Thursday, April 12, 2012

Cooking in Colombia

To begin with, I want to apologize for being in so many of the pictures. For some odd reason, David, who is the photographer in our family, likes to take pictures of me.

Cooking here in Colombia is interesting. Rule #1: Fresh is always cheaper than canned or frozen. Note Exhibit A below. A 12-ounce can of Hunt's tomato paste costs $4.65, at today's exchange rate.  A 14-ounce can of canned tomatoes costs about $3.50.  The equivalent amount of fresh tomatoes costs about $.70

So I walk a few blocks to the twice-weekly vegetable market, the Placita Movil.  David and I are easy to spot among the maids, who know a lot more about the produce than I do.
Or if we can't wait for the market, the Harris-Teeter of Bogota, Carrulla, has several stores within walking distance.  Shopping really is fairly civilized here, although you may not recognize some of the produce.
Rule #2:  It takes longer to cook dinner.  Luckily, I like to cook, and cooking keeps me warm in our always chilly apartment.  An easy way to change all those fresh tomatoes into spaghetti sauce is to slice them in half, then grate the tomatoes.  No chopping or peeling involved.  The lovely tomato pulp is in the bowl, and the skin is left in your hand.  Simmer until it reaches the desired consistency.
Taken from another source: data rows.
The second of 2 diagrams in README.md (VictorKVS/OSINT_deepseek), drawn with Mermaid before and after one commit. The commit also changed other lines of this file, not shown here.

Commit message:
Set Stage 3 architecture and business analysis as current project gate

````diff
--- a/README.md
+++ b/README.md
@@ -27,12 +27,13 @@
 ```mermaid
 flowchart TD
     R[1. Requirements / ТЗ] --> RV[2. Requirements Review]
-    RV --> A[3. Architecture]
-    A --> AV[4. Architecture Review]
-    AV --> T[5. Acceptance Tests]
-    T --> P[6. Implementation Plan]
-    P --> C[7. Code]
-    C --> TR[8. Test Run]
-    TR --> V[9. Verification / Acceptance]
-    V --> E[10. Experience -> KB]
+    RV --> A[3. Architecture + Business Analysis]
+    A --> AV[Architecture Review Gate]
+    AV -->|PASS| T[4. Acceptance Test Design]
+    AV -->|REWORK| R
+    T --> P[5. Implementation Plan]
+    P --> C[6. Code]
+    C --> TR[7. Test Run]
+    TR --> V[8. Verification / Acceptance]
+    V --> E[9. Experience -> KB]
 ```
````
Rule #3:  Sometime you can't get there from here, so go local.  Our inventive and crazed Chilean Elder Serey was going home, and wanted an American Thanksgiving dinner.  I found turkey at Carrulla, made rolls and mashed potatoes, and a tropical fruit salad (OK, not traditionally American, but delicious anyway.)  But what about homemake Cranberry sauce, a must-have at every Henderson Thanksgiving table for years?  Well, we do have Mora berries, somewhat related to blackberries and raspberries, but not as sweet, and they thicken on their own like cranberries.  The Mora berry sauce was delicious.
What to drink?  Refer to rule #1.  Fresh limónada is cheap, about $.80 for two quarts, including the sugar. Note the industrial-strength juicer bought at 7 de Agosto, a crazy local market. It makes quick work of limes (no lemons here) for limónada.
Fresh squeezed orange juice is cheaper than bought, although it is a fair amount of work to save $1.00. We buy it bagged.
In short, although the kitchen is small, and lacks a dishwasher and garbage disposal, which I always considered essential to civilized living, I am grateful for what we do have.  An oven, unlimited hot water, enough cookware to meet our needs, a washer and dryer (which double as handy counter space) and the resources to enjoy this lovely and strange country.  We are content.

Paula & Dave

1 comment:

Teri Boulter said...

Just got back from the Super Walmart and I must admit, it is not nearly as fun as shopping in Colombia! Faster, yes...but not as fun!!